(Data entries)
--------
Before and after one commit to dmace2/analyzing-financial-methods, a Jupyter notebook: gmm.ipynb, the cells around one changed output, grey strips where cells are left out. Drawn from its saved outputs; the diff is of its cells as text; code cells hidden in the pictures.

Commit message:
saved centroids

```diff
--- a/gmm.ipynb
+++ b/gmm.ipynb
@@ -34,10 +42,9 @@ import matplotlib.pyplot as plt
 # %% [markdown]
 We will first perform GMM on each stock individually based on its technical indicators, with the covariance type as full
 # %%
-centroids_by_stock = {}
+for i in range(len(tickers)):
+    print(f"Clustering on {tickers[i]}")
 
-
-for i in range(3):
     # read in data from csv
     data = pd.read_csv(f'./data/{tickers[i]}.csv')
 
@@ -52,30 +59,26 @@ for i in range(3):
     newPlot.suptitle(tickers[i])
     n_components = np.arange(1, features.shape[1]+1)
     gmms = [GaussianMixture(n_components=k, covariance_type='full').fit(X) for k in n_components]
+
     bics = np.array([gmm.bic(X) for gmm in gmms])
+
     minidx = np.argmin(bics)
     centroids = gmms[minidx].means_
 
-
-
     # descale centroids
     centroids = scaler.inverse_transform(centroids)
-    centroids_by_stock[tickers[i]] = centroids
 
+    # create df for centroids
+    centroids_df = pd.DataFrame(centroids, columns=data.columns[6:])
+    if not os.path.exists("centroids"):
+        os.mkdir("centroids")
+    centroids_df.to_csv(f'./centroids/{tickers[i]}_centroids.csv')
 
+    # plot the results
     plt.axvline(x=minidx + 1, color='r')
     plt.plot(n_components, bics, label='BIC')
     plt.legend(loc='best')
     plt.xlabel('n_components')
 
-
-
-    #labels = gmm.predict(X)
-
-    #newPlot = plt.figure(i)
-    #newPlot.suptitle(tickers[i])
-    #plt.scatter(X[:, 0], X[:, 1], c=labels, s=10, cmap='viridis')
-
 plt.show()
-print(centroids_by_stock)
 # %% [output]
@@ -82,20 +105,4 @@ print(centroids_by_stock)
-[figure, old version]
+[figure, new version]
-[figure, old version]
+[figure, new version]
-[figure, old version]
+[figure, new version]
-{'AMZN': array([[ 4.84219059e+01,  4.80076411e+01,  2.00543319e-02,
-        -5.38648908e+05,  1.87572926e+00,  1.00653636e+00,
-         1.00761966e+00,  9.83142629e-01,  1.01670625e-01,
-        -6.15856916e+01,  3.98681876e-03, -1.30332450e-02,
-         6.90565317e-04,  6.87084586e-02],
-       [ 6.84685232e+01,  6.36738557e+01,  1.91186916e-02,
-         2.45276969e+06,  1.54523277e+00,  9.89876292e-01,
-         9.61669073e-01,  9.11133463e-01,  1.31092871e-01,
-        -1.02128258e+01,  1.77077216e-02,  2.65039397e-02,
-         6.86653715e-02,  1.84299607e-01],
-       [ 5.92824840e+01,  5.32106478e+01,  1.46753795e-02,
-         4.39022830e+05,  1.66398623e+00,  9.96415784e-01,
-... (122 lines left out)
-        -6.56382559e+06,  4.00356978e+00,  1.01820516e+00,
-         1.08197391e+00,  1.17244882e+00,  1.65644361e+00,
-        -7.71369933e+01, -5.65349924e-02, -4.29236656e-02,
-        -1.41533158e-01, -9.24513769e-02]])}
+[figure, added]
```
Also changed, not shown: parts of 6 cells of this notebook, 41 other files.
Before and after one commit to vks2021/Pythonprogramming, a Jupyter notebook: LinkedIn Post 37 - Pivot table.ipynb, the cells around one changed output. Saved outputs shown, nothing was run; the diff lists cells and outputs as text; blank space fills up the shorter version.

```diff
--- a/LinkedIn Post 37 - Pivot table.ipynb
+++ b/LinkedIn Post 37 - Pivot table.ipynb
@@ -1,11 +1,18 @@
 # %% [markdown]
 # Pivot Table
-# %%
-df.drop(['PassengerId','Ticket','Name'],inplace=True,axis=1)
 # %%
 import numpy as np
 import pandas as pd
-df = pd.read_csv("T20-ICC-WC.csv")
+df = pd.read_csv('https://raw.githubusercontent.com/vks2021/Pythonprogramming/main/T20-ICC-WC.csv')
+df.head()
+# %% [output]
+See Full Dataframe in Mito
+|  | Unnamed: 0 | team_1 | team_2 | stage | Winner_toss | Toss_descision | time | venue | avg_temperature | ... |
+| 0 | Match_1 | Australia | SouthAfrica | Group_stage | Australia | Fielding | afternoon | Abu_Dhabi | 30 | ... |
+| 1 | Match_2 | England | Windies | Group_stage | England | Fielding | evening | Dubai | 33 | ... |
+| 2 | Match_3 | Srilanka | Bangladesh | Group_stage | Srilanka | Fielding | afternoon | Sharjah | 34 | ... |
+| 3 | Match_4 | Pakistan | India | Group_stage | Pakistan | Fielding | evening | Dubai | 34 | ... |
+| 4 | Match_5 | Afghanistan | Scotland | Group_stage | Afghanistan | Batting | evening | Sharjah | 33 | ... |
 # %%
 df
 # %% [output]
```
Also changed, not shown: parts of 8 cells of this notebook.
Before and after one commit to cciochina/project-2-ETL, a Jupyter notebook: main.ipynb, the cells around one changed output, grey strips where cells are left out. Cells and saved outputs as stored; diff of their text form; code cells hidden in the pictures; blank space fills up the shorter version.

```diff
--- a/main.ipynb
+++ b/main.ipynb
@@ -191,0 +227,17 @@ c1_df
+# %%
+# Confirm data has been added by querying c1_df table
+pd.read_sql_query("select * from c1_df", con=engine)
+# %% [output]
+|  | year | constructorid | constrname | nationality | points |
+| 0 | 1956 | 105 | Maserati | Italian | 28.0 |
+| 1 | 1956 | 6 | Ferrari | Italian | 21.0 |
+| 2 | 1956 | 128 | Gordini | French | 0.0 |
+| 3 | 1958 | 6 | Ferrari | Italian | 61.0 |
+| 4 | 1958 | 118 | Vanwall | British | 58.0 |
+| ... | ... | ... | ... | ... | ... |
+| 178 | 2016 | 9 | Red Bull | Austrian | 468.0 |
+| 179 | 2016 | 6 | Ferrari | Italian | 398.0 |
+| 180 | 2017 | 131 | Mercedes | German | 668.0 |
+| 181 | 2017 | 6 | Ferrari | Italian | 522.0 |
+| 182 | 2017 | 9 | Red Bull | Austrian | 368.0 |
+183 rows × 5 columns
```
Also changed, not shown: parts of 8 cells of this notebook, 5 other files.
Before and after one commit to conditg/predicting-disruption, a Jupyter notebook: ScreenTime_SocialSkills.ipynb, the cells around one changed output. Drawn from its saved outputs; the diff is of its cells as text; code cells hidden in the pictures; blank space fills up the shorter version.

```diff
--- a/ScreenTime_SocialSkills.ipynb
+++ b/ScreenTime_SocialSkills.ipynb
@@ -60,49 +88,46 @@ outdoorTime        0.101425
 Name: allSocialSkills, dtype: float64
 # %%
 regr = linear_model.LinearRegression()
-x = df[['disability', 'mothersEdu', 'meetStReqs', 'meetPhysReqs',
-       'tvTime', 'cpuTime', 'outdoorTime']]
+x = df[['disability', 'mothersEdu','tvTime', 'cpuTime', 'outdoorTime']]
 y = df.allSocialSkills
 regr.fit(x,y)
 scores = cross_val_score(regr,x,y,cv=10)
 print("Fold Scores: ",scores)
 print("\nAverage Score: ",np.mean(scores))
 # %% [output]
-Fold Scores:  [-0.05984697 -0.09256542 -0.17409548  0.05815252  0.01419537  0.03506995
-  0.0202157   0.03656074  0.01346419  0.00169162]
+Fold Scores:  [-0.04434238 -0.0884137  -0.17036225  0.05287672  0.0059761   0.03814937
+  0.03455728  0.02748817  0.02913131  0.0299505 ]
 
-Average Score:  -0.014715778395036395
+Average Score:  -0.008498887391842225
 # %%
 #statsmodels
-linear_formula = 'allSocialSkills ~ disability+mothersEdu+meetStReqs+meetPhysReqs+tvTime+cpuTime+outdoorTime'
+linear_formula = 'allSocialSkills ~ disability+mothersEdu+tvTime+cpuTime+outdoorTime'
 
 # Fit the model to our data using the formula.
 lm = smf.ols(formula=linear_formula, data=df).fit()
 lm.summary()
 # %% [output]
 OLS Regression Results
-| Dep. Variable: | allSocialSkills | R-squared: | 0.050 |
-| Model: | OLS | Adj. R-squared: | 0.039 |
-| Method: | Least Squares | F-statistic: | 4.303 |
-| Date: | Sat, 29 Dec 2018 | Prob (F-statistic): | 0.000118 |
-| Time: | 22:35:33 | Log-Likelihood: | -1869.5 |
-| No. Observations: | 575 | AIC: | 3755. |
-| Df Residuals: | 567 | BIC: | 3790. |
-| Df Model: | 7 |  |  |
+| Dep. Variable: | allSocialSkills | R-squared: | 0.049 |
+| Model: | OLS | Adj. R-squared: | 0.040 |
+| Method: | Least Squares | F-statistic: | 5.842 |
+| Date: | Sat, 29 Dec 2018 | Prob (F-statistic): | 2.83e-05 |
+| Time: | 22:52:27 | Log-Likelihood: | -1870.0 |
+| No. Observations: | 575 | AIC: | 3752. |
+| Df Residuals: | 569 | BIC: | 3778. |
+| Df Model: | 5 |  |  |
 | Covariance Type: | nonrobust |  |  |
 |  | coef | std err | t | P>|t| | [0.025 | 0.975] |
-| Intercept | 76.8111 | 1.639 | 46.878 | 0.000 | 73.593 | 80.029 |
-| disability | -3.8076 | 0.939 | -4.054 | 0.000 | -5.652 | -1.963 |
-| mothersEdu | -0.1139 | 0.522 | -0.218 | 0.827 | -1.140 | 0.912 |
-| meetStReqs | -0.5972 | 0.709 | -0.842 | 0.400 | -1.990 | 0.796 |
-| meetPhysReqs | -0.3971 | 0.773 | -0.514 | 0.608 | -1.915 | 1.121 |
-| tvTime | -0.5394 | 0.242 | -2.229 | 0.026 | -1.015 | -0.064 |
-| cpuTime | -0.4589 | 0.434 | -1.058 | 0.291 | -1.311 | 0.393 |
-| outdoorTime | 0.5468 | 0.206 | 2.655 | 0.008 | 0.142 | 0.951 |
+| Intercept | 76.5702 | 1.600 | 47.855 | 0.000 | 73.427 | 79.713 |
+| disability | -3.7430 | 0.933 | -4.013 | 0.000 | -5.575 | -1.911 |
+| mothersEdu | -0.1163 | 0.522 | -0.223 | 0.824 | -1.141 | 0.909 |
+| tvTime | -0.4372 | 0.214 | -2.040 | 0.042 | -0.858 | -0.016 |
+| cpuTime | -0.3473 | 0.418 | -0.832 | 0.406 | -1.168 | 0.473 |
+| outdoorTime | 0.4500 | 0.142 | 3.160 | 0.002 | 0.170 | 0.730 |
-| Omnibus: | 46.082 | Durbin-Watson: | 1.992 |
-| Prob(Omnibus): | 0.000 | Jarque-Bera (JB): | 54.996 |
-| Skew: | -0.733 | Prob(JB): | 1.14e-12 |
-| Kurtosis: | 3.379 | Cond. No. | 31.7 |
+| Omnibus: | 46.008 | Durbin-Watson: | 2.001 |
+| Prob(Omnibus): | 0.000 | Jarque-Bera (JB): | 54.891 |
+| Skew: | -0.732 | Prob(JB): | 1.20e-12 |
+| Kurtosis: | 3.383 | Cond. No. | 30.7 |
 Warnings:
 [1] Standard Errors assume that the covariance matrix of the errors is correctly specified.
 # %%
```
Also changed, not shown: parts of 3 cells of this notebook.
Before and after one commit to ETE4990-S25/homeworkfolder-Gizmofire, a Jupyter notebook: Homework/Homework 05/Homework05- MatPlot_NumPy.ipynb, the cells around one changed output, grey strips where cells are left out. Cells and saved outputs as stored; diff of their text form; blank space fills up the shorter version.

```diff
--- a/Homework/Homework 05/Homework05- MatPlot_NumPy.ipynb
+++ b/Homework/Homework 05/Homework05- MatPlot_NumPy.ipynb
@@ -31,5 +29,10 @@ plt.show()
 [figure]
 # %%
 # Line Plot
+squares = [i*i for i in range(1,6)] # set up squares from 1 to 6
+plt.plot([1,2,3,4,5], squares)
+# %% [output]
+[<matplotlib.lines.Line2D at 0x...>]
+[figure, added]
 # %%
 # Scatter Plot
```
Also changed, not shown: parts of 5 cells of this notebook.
--------
Activity —
Bring together each line above where the string "parts" turns up.

Answer for the task —
Also changed, not shown: parts of 6 cells of this notebook, 41 other files.
Also changed, not shown: parts of 8 cells of this notebook.
Also changed, not shown: parts of 8 cells of this notebook, 5 other files.
Also changed, not shown: parts of 3 cells of this notebook.
Also changed, not shown: parts of 5 cells of this notebook.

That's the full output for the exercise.